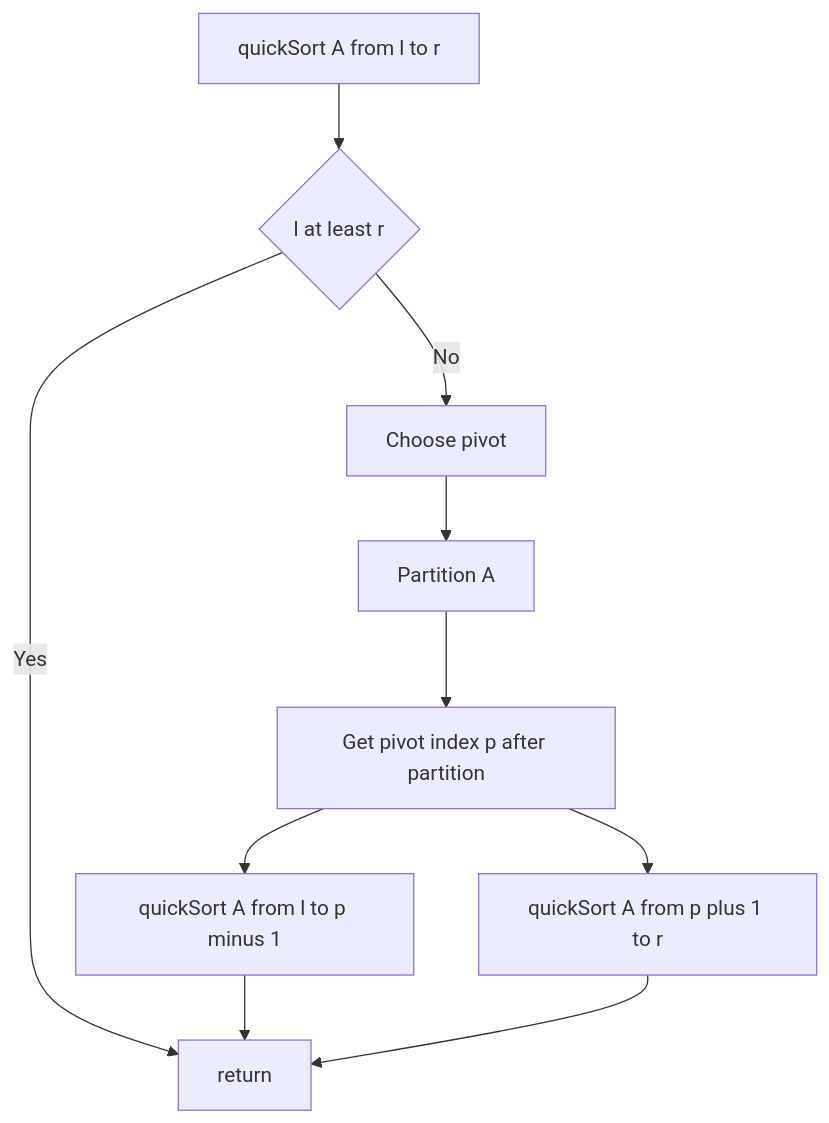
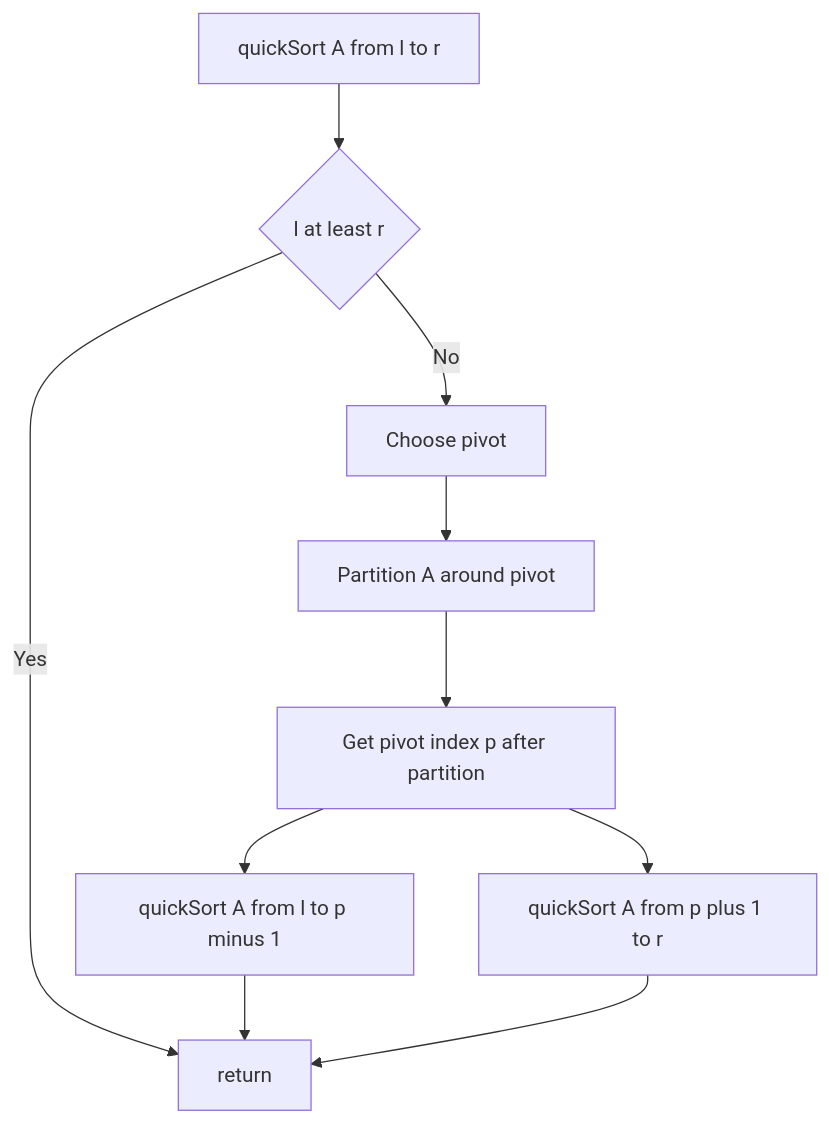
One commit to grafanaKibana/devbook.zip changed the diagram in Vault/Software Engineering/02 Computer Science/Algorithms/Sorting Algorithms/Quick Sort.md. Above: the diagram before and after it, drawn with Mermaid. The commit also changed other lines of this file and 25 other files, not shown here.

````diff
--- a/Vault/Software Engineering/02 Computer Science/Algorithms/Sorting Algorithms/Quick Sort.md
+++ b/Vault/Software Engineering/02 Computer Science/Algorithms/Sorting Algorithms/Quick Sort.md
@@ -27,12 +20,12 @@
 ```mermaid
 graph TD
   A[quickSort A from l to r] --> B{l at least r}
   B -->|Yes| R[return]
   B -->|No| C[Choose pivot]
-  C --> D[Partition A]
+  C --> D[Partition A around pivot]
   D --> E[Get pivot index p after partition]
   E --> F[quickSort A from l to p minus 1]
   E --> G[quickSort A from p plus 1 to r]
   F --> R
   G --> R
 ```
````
.....
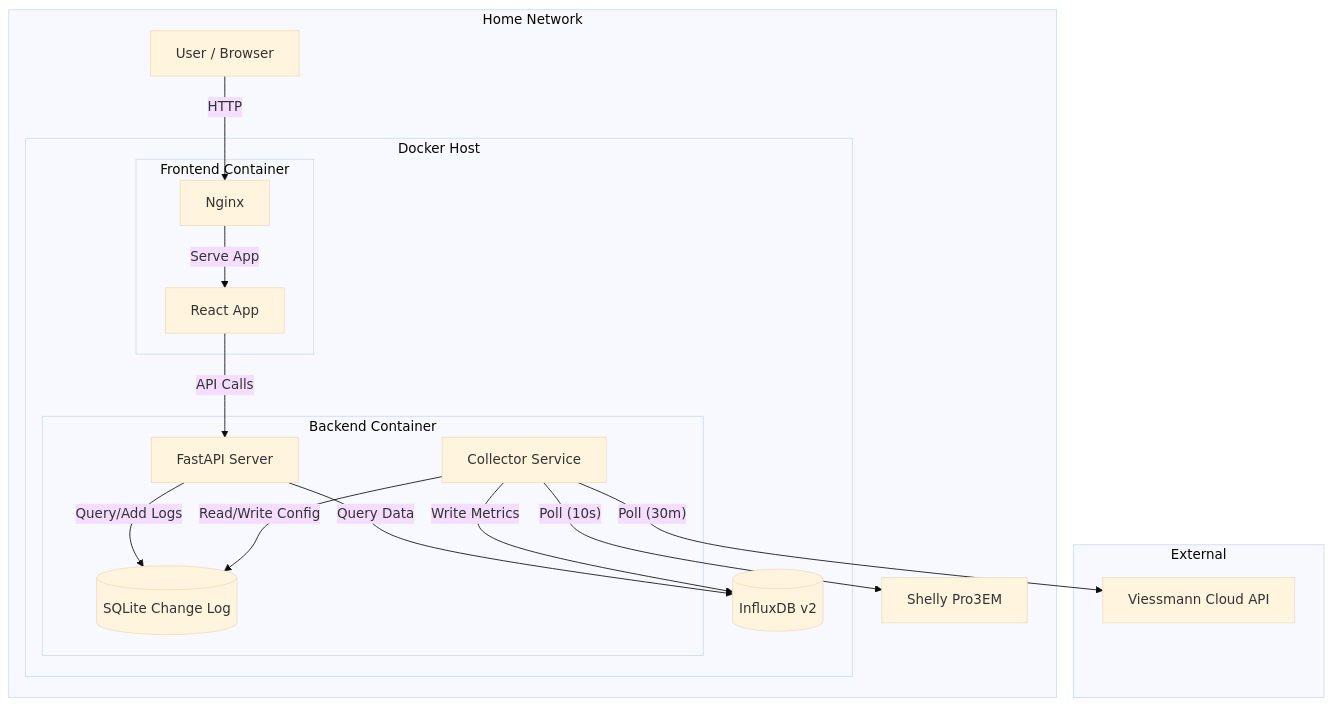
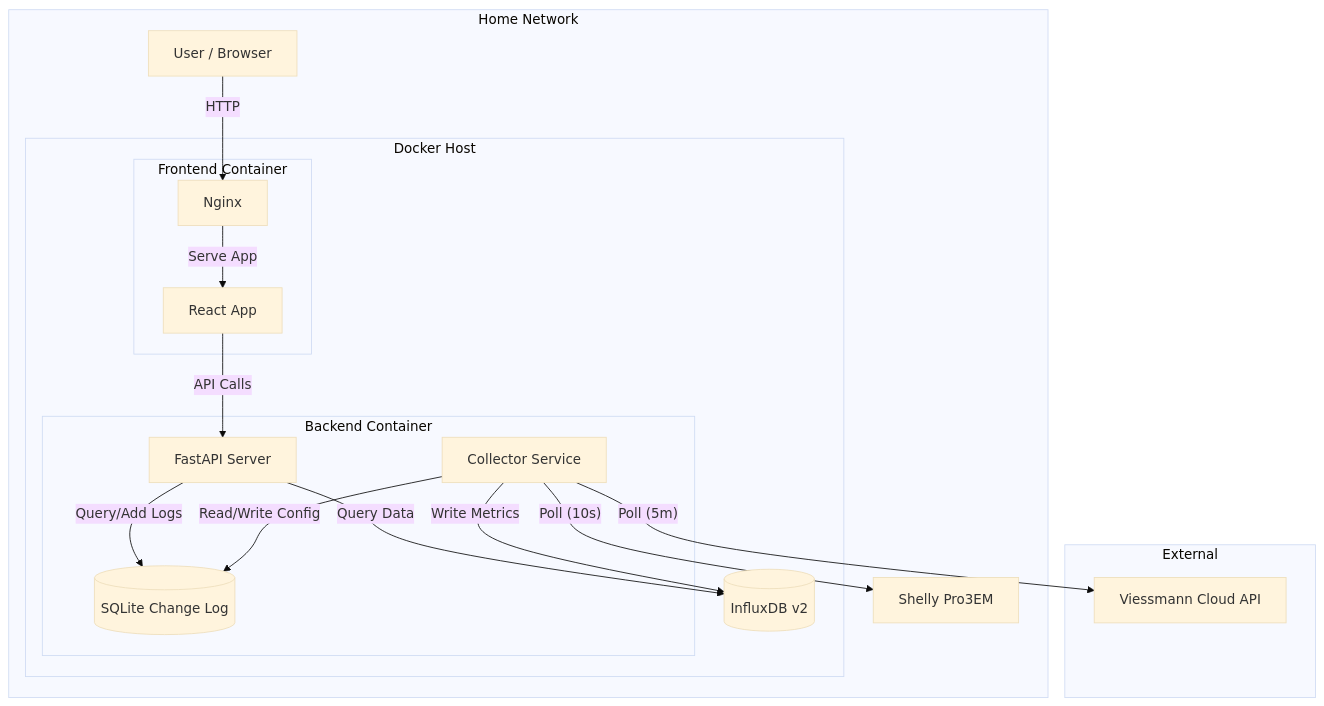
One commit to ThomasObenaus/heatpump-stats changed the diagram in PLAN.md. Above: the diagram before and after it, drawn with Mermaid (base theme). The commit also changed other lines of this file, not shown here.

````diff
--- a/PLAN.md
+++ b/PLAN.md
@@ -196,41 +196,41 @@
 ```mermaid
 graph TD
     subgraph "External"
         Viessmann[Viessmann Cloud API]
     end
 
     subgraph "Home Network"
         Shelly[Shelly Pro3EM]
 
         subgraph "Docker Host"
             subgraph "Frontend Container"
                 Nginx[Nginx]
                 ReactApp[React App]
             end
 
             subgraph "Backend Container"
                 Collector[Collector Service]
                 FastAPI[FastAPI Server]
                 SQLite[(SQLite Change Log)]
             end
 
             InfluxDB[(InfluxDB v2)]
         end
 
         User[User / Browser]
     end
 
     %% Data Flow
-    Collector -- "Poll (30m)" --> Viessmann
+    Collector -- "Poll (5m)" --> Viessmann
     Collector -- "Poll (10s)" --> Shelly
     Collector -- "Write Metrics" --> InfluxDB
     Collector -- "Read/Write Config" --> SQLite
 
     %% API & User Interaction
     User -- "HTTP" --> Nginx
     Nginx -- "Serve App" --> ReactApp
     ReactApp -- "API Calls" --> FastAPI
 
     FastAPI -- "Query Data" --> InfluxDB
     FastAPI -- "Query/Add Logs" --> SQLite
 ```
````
.....
Your task: Copy out all the lines of the records that include "Collector".

Response to the task:
                 Collector[Collector Service]
-    Collector -- "Poll (30m)" --> Viessmann
+    Collector -- "Poll (5m)" --> Viessmann
     Collector -- "Poll (10s)" --> Shelly
     Collector -- "Write Metrics" --> InfluxDB
     Collector -- "Read/Write Config" --> SQLite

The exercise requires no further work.